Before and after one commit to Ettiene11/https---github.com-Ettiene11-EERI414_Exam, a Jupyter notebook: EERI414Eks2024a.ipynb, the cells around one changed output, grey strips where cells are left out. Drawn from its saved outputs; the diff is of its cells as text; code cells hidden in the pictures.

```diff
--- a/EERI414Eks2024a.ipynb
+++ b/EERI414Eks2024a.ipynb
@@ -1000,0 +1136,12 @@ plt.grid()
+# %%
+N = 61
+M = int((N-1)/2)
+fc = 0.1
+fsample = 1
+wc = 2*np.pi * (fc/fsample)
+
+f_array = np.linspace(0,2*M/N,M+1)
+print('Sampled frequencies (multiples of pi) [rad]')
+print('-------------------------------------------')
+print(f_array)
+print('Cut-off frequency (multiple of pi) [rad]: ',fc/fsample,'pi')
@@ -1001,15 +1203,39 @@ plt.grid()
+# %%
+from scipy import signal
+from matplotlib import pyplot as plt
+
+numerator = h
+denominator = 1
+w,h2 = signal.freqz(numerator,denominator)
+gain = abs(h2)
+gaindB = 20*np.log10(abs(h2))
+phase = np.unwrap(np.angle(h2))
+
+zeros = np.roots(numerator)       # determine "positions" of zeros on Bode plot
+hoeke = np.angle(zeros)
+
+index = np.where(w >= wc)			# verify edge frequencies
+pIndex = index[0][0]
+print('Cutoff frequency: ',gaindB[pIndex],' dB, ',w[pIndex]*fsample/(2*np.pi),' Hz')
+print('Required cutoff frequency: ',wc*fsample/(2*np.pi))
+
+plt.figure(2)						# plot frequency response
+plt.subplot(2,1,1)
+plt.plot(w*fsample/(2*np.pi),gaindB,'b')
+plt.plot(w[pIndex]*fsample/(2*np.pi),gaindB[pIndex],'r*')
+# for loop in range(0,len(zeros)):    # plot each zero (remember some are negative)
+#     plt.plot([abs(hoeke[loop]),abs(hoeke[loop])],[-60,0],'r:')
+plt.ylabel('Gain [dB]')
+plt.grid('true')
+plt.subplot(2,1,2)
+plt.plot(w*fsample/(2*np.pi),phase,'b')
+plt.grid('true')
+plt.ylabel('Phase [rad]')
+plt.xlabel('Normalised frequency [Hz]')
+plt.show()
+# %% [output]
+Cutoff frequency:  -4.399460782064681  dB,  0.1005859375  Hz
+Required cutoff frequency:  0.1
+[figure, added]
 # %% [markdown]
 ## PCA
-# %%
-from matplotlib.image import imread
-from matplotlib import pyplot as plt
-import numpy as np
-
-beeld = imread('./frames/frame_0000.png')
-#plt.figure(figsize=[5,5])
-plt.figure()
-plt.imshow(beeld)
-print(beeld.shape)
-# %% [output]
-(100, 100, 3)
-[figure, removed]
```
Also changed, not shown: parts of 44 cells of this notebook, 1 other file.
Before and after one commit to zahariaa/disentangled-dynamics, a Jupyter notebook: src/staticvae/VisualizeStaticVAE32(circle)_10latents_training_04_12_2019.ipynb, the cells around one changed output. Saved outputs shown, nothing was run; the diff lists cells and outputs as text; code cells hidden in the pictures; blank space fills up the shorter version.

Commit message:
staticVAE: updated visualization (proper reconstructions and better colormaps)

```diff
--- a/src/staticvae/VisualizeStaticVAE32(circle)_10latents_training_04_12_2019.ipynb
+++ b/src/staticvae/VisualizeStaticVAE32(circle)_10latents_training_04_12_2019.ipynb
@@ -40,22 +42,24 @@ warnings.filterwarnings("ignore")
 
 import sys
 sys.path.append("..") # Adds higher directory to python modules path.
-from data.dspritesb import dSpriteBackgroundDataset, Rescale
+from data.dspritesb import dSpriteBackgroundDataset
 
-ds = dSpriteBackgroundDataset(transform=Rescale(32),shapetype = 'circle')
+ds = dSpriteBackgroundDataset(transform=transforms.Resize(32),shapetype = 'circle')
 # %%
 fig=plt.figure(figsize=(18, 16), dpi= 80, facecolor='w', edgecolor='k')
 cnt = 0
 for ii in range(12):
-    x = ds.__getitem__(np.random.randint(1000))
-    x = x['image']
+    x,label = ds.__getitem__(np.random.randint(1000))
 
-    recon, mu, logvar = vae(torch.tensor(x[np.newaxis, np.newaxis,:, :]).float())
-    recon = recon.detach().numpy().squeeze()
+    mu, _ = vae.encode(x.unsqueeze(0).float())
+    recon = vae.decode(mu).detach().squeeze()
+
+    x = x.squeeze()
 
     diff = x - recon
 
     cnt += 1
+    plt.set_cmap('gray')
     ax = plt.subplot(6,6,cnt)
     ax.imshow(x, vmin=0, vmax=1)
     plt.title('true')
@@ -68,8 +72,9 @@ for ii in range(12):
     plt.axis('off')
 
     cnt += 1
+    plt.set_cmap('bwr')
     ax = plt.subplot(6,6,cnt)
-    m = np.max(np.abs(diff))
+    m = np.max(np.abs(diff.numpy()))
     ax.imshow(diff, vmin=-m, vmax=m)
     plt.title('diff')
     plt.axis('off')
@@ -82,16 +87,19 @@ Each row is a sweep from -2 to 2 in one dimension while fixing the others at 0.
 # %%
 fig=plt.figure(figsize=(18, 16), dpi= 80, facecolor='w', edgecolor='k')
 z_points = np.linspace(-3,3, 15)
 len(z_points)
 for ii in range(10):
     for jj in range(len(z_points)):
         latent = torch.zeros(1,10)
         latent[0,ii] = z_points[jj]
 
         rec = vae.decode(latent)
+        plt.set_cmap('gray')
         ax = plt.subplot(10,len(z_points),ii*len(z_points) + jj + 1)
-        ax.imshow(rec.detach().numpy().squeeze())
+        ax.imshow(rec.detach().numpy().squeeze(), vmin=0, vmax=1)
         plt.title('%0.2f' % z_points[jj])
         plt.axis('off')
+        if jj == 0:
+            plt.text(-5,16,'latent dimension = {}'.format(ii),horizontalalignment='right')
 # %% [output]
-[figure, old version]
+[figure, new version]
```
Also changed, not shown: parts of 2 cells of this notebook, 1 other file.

• • • • • • •

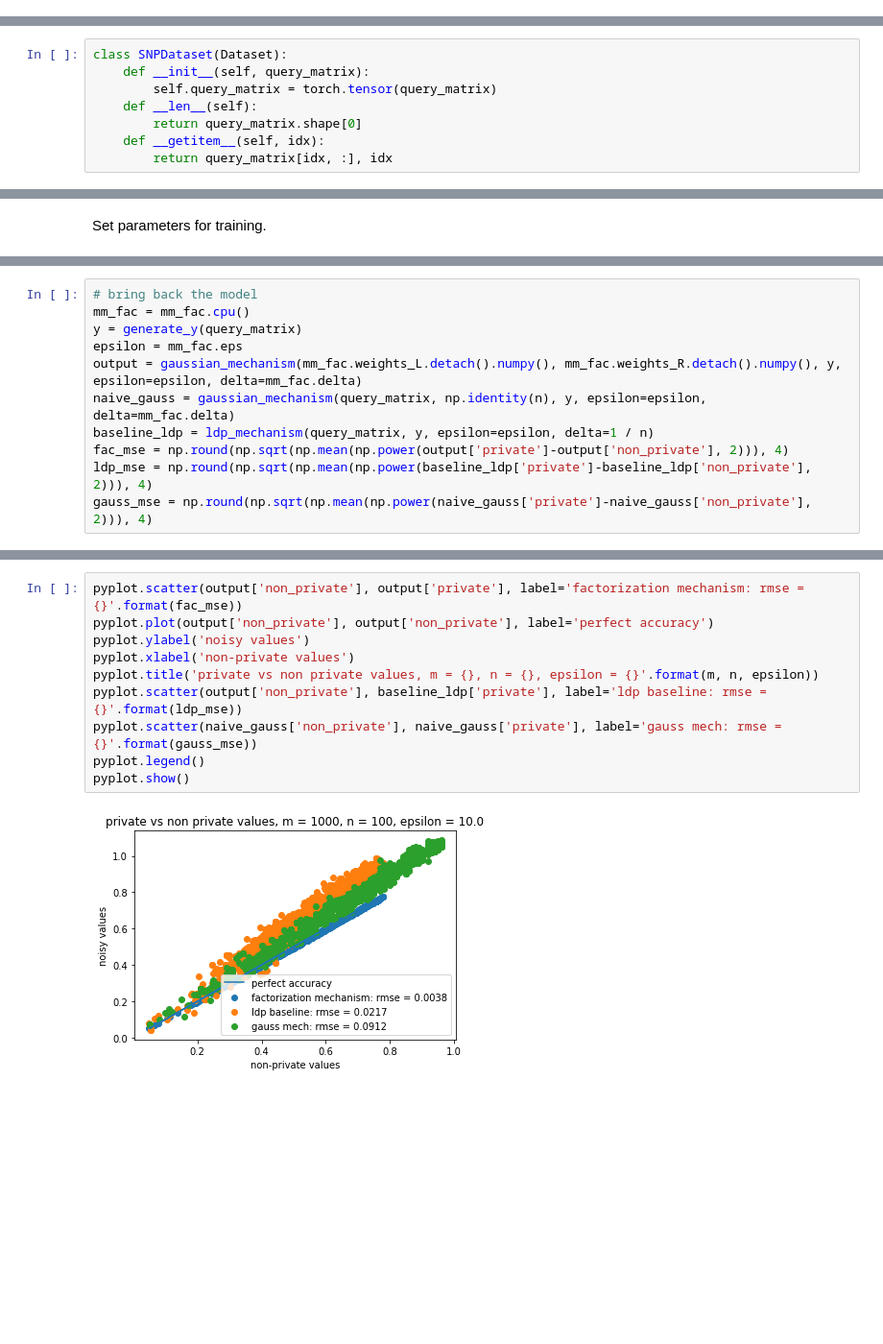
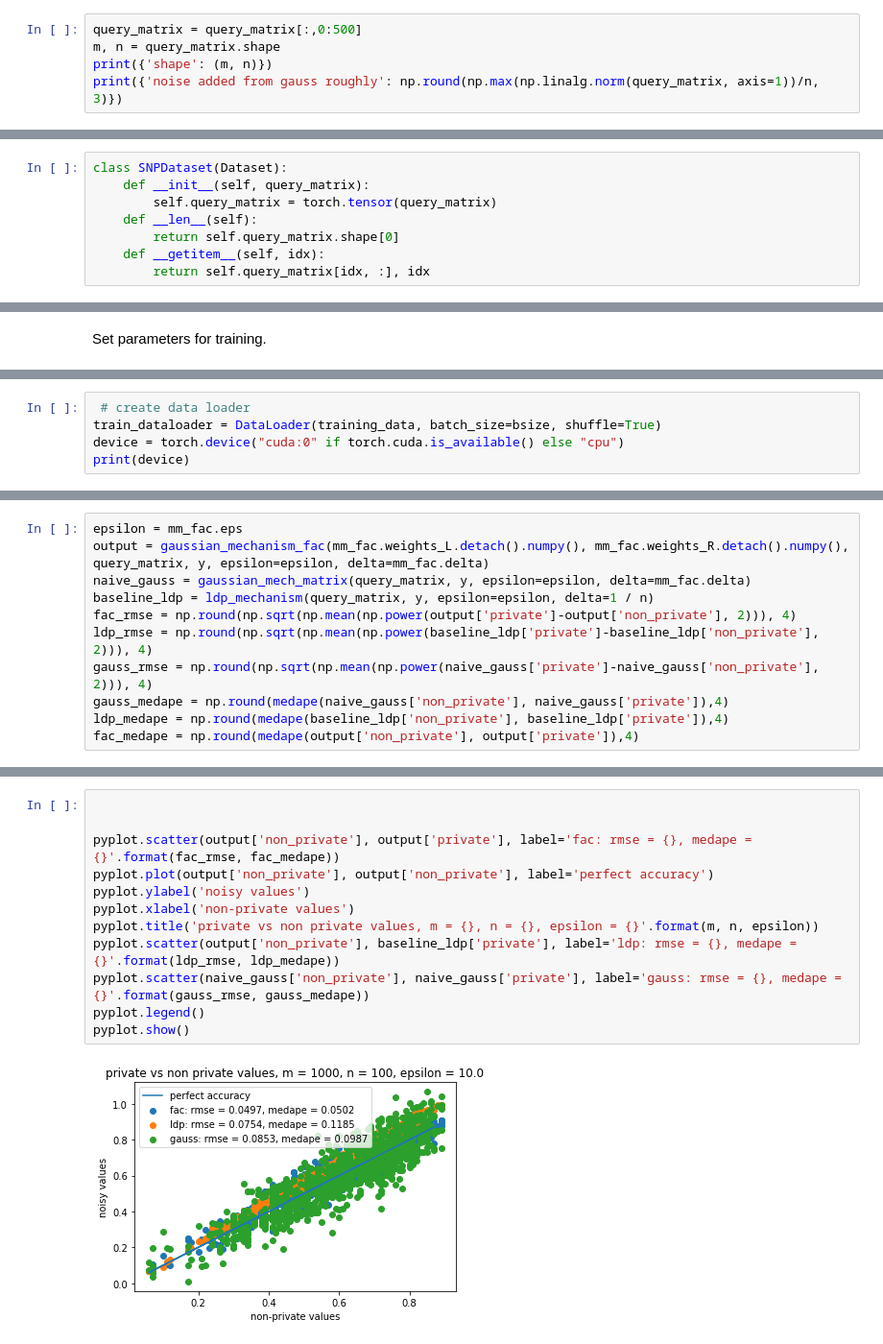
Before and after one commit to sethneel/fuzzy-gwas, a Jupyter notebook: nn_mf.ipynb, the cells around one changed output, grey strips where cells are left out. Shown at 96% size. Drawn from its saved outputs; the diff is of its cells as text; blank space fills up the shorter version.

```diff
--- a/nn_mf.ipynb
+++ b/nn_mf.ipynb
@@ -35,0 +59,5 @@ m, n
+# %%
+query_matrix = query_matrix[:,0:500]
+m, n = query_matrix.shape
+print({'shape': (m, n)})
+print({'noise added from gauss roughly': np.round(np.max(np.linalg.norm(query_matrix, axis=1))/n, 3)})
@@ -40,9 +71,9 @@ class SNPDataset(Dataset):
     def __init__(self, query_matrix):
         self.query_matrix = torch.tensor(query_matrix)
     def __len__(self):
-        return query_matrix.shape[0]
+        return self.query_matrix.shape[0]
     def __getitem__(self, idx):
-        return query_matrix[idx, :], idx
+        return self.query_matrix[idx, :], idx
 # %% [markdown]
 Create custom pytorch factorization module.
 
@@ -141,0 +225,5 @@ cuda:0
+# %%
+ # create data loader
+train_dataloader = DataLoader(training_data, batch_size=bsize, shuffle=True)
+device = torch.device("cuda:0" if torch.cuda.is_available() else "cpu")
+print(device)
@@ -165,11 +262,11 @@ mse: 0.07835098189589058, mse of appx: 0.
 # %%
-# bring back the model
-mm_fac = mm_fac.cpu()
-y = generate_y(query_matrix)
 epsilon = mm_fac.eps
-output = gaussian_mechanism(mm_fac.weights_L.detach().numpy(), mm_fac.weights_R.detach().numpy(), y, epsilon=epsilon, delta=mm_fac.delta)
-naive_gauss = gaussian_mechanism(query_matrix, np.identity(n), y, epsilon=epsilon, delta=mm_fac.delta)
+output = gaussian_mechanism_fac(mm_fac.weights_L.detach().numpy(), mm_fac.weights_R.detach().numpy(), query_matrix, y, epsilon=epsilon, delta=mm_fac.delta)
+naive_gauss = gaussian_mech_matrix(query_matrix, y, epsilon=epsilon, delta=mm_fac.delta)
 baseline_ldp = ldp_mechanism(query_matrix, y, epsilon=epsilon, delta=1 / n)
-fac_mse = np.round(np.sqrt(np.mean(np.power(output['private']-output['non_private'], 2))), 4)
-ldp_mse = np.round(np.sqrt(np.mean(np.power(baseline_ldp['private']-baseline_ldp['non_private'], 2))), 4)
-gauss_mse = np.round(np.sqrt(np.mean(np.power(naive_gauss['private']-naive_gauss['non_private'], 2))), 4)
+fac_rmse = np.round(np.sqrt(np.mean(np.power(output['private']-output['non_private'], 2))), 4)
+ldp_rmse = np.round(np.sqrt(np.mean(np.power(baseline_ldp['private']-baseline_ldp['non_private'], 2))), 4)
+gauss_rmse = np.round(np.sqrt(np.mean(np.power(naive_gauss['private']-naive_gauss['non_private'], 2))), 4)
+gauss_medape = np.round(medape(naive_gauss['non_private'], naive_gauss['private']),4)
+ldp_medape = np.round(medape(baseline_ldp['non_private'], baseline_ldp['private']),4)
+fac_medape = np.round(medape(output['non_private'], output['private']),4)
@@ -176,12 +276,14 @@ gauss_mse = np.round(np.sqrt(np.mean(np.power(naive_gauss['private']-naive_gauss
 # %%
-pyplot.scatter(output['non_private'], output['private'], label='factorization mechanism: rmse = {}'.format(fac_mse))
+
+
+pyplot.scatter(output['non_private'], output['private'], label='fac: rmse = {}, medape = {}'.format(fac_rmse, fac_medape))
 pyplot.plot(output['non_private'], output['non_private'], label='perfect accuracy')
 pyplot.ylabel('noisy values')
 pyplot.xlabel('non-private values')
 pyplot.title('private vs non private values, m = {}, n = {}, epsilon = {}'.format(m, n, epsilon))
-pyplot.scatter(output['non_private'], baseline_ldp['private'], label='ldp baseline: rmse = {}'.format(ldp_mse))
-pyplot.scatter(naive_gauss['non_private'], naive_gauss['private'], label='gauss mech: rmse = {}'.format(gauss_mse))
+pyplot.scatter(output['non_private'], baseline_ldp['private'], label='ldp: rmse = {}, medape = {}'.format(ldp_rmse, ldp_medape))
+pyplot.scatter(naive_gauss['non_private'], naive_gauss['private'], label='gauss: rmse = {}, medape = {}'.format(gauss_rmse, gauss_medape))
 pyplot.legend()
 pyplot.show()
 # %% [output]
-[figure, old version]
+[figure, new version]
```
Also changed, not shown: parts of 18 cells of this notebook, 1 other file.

• • • • • • •

#### Task directions:
Show each line in the data where the string "title" appears.

#### Response to this task:
     plt.title('true')
     plt.title('diff')
         plt.title('%0.2f' % z_points[jj])
 pyplot.title('private vs non private values, m = {}, n = {}, epsilon = {}'.format(m, n, epsilon))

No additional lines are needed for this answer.